By Austin O'Boyle |

February 22, 2022 |

Updated March 4, 2022

3 minutes

It’s more important than ever to build relationships with lawmakers. Here’s why you should.

At the start of the pandemic, associations around the country sent millions of communications to Congress in search of emergency funding to help their members. With trillions in relief funds distributed and the pandemic continuing through the beginning of 2022, organizations have had to rewrite the playbook on how to effectively communicate with Congress—especially if they want their efforts to have any sort of impact on policy outcomes.

According to the Congressional Management Foundation (CMF), Congressional offices have seen constituent communications increase anywhere from 200% to 1,000% during the past decade, forcing Congressional staff to prioritize incoming messages. Ultimately, these adaptations have made the cultivation of constituent-lawmaker relationships one of the most important factors in policymaking.

It’s no secret that relationships are what drive legislative change in Washington. With the massive increase in communication, however, constituents that have relationships with their representative and their office can cut through the noise and make a direct impact. It’s no surprise, therefore, that many advocates nationwide are looking to build relationships from the ground up.

Cultivating Relationships

According to a CMF survey of senior Congressional staff, one of the best ways to build a better relationship with a Congressional office is to cultivate relationships with staff and to meet with their in-district offices. Seventy-nine percent said that building a relationship with the Legislative Assistant was a great way to increase your profile in their office, while 59% said that constituent meetings in-district were another way to form a connection—underscoring that you don’t have to be a D.C. insider to create change. The bottom line: Attending in-district meetings and town halls, communicating with the office and building relationships with staff members cultivate a long-lasting relationship with your policymaker and ensure that you can cut through the noise.

As we look to deliver on our 2022 advocacy agenda, the National Apartment Association (NAA) continues to help our members build relationships with their Members of Congress. The Key Contact Program ( provides NAA members with that opportunity—and has made a tangible difference for the industry.

In the year ahead, Key Contacts will be expected to regularly reach out to their designated Congressional offices and meet with their Members of Congress at least twice per year.

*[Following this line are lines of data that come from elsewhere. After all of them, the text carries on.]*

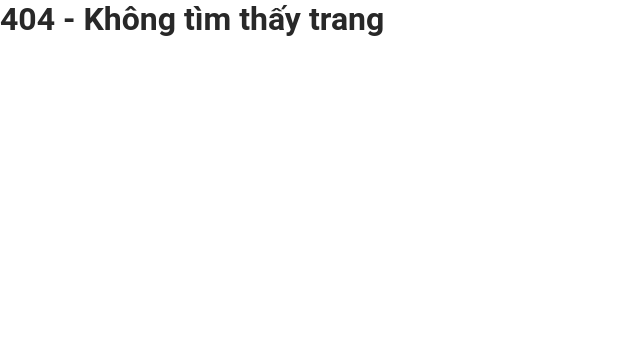
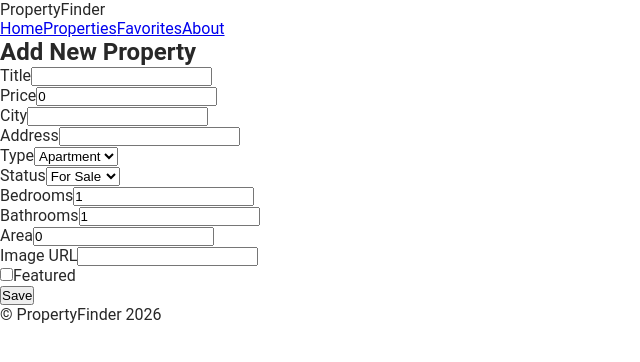
Before and after one commit to canhtrong26-dev/PropertyFinder-, a React (Vite) app: page /admin/properties/new in a window 1280 px wide. Before the commit this address had no page. Shown: the top 362 px of the page, without its empty margins (0-640 px from the left). Built offline with nearby package versions, Linux system fonts and the light colour scheme.

Commit message:
Fix molecules props and TypeScript errors

```diff
--- a/src/App.tsx
+++ b/src/App.tsx
@@ -1,8 +1,7 @@
+import { Routes, Route } from 'react-router-dom'
 import { useEffect } from 'react'
-import { Routes, Route } from 'react-router-dom'
-import { useSelector, useDispatch } from 'react-redux'
-import type { RootState, AppDispatch } from './store/store'
-import { favoriteToggled } from './features/properties/favoritesSlice'
+import { useSelector } from 'react-redux'
+import type { RootState } from './store/store'
 import MainLayout from './layouts/MainLayout'
 import HomePage from './pages/HomePage'
 import PropertyListPage from './pages/PropertyListPage'
@@ -15,7 +14,6 @@ import AdminPropertyFormPage from './pages/admin/AdminPropertyFormPage'
 import NotFoundPage from './pages/NotFoundPage'
 
 function App() {
-  const dispatch = useDispatch<AppDispatch>()
   const favoriteIds = useSelector((state: RootState) => state.favorites.ids)
 
   useEffect(() => {
@@ -33,6 +31,8 @@ function App() {
         <Route path="admin">
           <Route index element={<AdminDashboardPage />} />
           <Route path="properties" element={<AdminPropertyListPage />} />
+          <Route path="properties/new" element={<AdminPropertyFormPage />} />
+          <Route path="properties/:id/edit" element={<AdminPropertyFormPage />} />
           <Route path="properties/form" element={<AdminPropertyFormPage />} />
         </Route>
       </Route>
--- a/src/components/molecules/PropertyLocation.tsx
+++ b/src/components/molecules/PropertyLocation.tsx
@@ -1,11 +1,13 @@
 import Icon from '../atoms/Icon'
 import Text from '../atoms/Text'
 
-function PropertyLocation() {
+type PropertyLocationProps = { region: string }
+
+function PropertyLocation({ region }: PropertyLocationProps) {
   return (
     <div>
       <Icon name="location" />
-      <Text variant="location">location</Text>
+      <Text variant="caption">{region}</Text>
     </div>
   )
 }
--- a/src/components/molecules/PropertyMeta.tsx
+++ b/src/components/molecules/PropertyMeta.tsx
@@ -1,11 +1,22 @@
 import Icon from '../atoms/Icon'
 import Text from '../atoms/Text'
 
-function PropertyMeta() {
+type PropertyMetaProps = {
+  beds: number
+  baths: number
+}
+
+function PropertyMeta({ beds, baths }: PropertyMetaProps) {
   return (
     <div>
-      <Icon name="bed" />
-      <Text variant="meta">meta</Text>
+      <div>
+        <Icon name="bed" />
+        <Text variant="caption">{`${beds} beds`}</Text>
+      </div>
+      <div>
+        <Icon name="bath" />
+        <Text variant="caption">{`${baths} baths`}</Text>
+      </div>
     </div>
   )
 }
--- a/src/components/molecules/PropertyStatusBadge.tsx
+++ b/src/components/molecules/PropertyStatusBadge.tsx
@@ -1,9 +1,11 @@
 import Badge from '../atoms/Badge'
 
-function PropertyStatusBadge() {
+type PropertyStatusBadgeProps = { status: string }
+
+function PropertyStatusBadge({ status }: PropertyStatusBadgeProps) {
   return (
     <div>
-      <Badge status="status" />
+      <Badge status={status} />
     </div>
   )
 }
--- /dev/null
+++ b/src/components/organisms/PropertyForm.tsx
@@ -0,0 +1,145 @@
+import { useState, useEffect } from 'react'
+import { useDispatch, useSelector } from 'react-redux'
+import { useParams, useNavigate } from 'react-router-dom'
+import type { AppDispatch, RootState } from '../../store/store'
+import { propertyAdded, propertyUpdated } from '../../features/properties/propertySlice'
+
+function PropertyForm() {
+  const dispatch = useDispatch<AppDispatch>()
+  const { id } = useParams()
+  const navigate = useNavigate()
+  const items = useSelector((state: RootState) => state.properties.items)
+  const existingProperty = id ? items.find((item) => String(item.id) === id) : undefined
+
+  const [title, setTitle] = useState('')
+  const [price, setPrice] = useState(0)
+  const [city, setCity] = useState('')
+  const [address, setAddress] = useState('')
+  const [type, setType] = useState('apartment')
+  const [status, setStatus] = useState('For Sale')
+  const [bedrooms, setBedrooms] = useState(1)
+  const [bathrooms, setBathrooms] = useState(1)
+  const [area, setArea] = useState(0)
+  const [imageUrl, setImageUrl] = useState('')
+  const [isFeatured, setIsFeatured] = useState(false)
+  const [isLoading, setIsLoading] = useState(false)
+  const [error, setError] = useState<string | null>(null)
+
+  useEffect(() => {
+    if (existingProperty) {
+      setTitle(existingProperty.address)
+      setPrice(existingProperty.price)
+      setStatus(existingProperty.status)
+    }
+  }, [existingProperty])
+
+  const handleSubmit = async () => {
+    if (title === '') {
+      alert('Title không được trống!')
+      return
+    }
+    if (price <= 0) {
+      alert('Price phải lớn hơn 0!')
+      return
+    }
+
+    const propertyData = {
+      title, price, city, address,
+      type, status, bedrooms, bathrooms,
+      area, imageUrl, isFeatured,
+    }
+
+    setIsLoading(true)
+    setError(null)
+
+    try {
+      if (id) {
+        const response = await fetch(`https://crud-property.onschoolbootcamp.edu.vn/properties/${id}`, {
+          method: 'PUT',
+          headers: { 'Content-Type': 'application/json' },
+          body: JSON.stringify(propertyData),
+        })
+        const data = await response.json()
+        dispatch(propertyUpdated(data))
+      } else {
+        const response = await fetch('https://crud-property.onschoolbootcamp.edu.vn/properties', {
+          method: 'POST',
+          headers: { 'Content-Type': 'application/json' },
+          body: JSON.stringify(propertyData),
+        })
+        const data = await response.json()
+        dispatch(propertyAdded(data))
+      }
+      navigate('/admin/properties')
+    } catch (err) {
+      setError('Có lỗi xảy ra, vui lòng thử lại!')
+    } finally {
+      setIsLoading(false)
+    }
+  }
+
+  return (
+    <div>
+      <h2>{id ? 'Edit Property' : 'Add New Property'}</h2>
+      {error && <p>{error}</p>}
+      <div>
+        <label>Title</label>
+        <input type="text" value={title} onChange={(e) => setTitle(e.target.value)} />
+      </div>
+      <div>
+        <label>Price</label>
+        <input type="number" value={price} onChange={(e) => setPrice(Number(e.target.value))} />
+      </div>
+      <div>
+        <label>City</label>
+        <input type="text" value={city} onChange={(e) => setCity(e.target.value)} />
+      </div>
+      <div>
+        <label>Address</label>
+        <input type="text" value={address} onChange={(e) => setAddress(e.target.value)} />
+      </div>
+      <div>
+        <label>Type</label>
+        <select value={type} onChange={(e) => setType(e.target.value)}>
+          <option value="apartment">Apartment</option>
+          <option value="house">House</option>
+          <option value="condo">Condo</option>
+        </select>
+      </div>
+      <div>
+        <label>Status</label>
+        <select value={status} onChange={(e) => setStatus(e.target.value)}>
+          <option value="For Sale">For Sale</option>
+          <option value="For Rent">For Rent</option>
+        </select>
+      </div>
+      <div>
+        <label>Bedrooms</label>
+        <input type="number" value={bedrooms} onChange={(e) => setBedrooms(Number(e.target.value))} />
+      </div>
+      <div>
+        <label>Bathrooms</label>
+        <input type="number" value={bathrooms} onChange={(e) => setBathrooms(Number(e.target.value))} />
+      </div>
+      <div>
+        <label>Area</label>
+        <input type="number" value={area} onChange={(e) => setArea(Number(e.target.value))} />
+      </div>
+      <div>
+        <label>Image URL</label>
+        <input type="text" value={imageUrl} onChange={(e) => setImageUrl(e.target.value)} />
+      </div>
+      <div>
+        <label>
+          <input type="checkbox" checked={isFeatured} onChange={(e) => setIsFeatured(e.target.checked)} />
+          Featured
+        </label>
+      </div>
+      <button onClick={handleSubmit} disabled={isLoading}>
+        {isLoading ? 'Đang lưu...' : 'Save'}
+      </button>
+    </div>
+  )
+}
+
+export default PropertyForm
--- a/src/features/properties/propertySlice.ts
+++ b/src/features/properties/propertySlice.ts
@@ -1,4 +1,5 @@
 import { createSlice, createAsyncThunk } from '@reduxjs/toolkit'
+import type { PayloadAction } from '@reduxjs/toolkit'
 import type { Property } from '../../types/property'
 import type { RootState } from '../../store/store'
 
@@ -35,7 +36,20 @@ export const fetchPropertyById = createAsyncThunk(
 const propertySlice = createSlice({
   name: 'properties',
   initialState,
-  reducers: {},
+  reducers: {
+  propertyAdded: (state, action: PayloadAction<Property>) => {
+    state.items.push(action.payload)
+  },
+  propertyUpdated: (state, action: PayloadAction<Property>) => {
+    const index = state.items.findIndex((item) => item.id === action.payload.id)
+    if (index !== -1) {
+      state.items[index] = action.payload
+    }
+  },
+  propertyRemoved: (state, action: PayloadAction<number>) => {
+    state.items = state.items.filter((item) => item.id !== action.payload)
+  },
+},
   extraReducers: (builder) => {
     builder
       .addCase(fetchProperties.pending, (state) => {
@@ -53,6 +67,6 @@ const propertySlice = createSlice({
   },
 })
 
+export const { propertyAdded, propertyUpdated, propertyRemoved } = propertySlice.actions
 export const selectPropertyItems = (state: RootState) => state.properties.items
-
 export default propertySlice.reducer
--- a/src/pages/admin/AdminPropertyFormPage.tsx
+++ b/src/pages/admin/AdminPropertyFormPage.tsx
@@ -1,7 +1,9 @@
+import PropertyForm from '../../components/organisms/PropertyForm'
+
 function AdminPropertyFormPage() {
   return (
     <div>
-      <h1>Admin Property Form</h1>
+      <PropertyForm />
     </div>
   )
 }
--- a/src/pages/admin/AdminPropertyListPage.tsx
+++ b/src/pages/admin/AdminPropertyListPage.tsx
@@ -1,7 +1,53 @@
+import { useSelector, useDispatch } from 'react-redux'
+import { useNavigate } from 'react-router-dom'
+import type { RootState, AppDispatch } from '../../store/store'
+import { propertyRemoved } from '../../features/properties/propertySlice'
+
 function AdminPropertyListPage() {
+  const dispatch = useDispatch<AppDispatch>()
+  const navigate = useNavigate()
+  const properties = useSelector((state: RootState) => state.properties.items)
+
+  const handleDelete = async (id: number) => {
+    const confirmed = window.confirm('Bạn có chắc muốn xóa nhà này không?')
+    if (!confirmed) return
+
+    await fetch(`https://crud-property.onschoolbootcamp.edu.vn/properties/${id}`, {
+      method: 'DELETE',
+    })
+
+    dispatch(propertyRemoved(id))
+  }
+
   return (
     <div>
       <h1>Admin Property List</h1>
+      <button onClick={() => navigate('/admin/properties/new')}>+ Add Property</button>
+      <table>
+        <thead>
+          <tr>
+            <th>Title</th>
+            <th>City</th>
+            <th>Price</th>
+            <th>Status</th>
+            <th>Actions</th>
+          </tr>
+        </thead>
+        <tbody>
+          {properties.map((property) => (
+            <tr key={property.id}>
+              <td>{property.address}</td>
+              <td>{property.region}</td>
+              <td>{property.price}</td>
+              <td>{property.status}</td>
+              <td>
+                <button onClick={() => navigate(`/admin/properties/${property.id}/edit`)}>Edit</button>
+                <button onClick={() => handleDelete(property.id)}>Delete</button>
+              </td>
+            </tr>
+          ))}
+        </tbody>
+      </table>
     </div>
   )
 }
```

This kind of consistent activity will help our Key Contacts become well-known by their Congressional office as someone in the rental housing industry who can help guide them on housing policy as issues arise. 

Other elements of NAA’s advocacy program help industry professionals create meaningful relationships:

  • The At Home Program enables advocates to meet with their Members of Congress in-district to discuss important issues.
  • The Influencer Program aims to educate both lawmakers and the public on housing issues and how the industry has been affected by policies (
  • The Letter to the Editor (LTE) Program gives members the opportunity to help write and submit LTEs to local publications to educate their community on the implications of proposed policy.

Relationships have always been what help drive policy change in Washington, but you don’t have to be a government affairs professional to form these relationships. According to a CMF survey of senior Congressional staff, 82% said a visit from a lobbyist would be influential, but 97% said that visits from constituents would be influential. You are your best advocate—and by making the efforts to form relationships with your lawmakers, you can cut through the noise and create long-lasting change for the industry.

Austin O’Boyle is NAA’s Manager, Grassroots Engagement.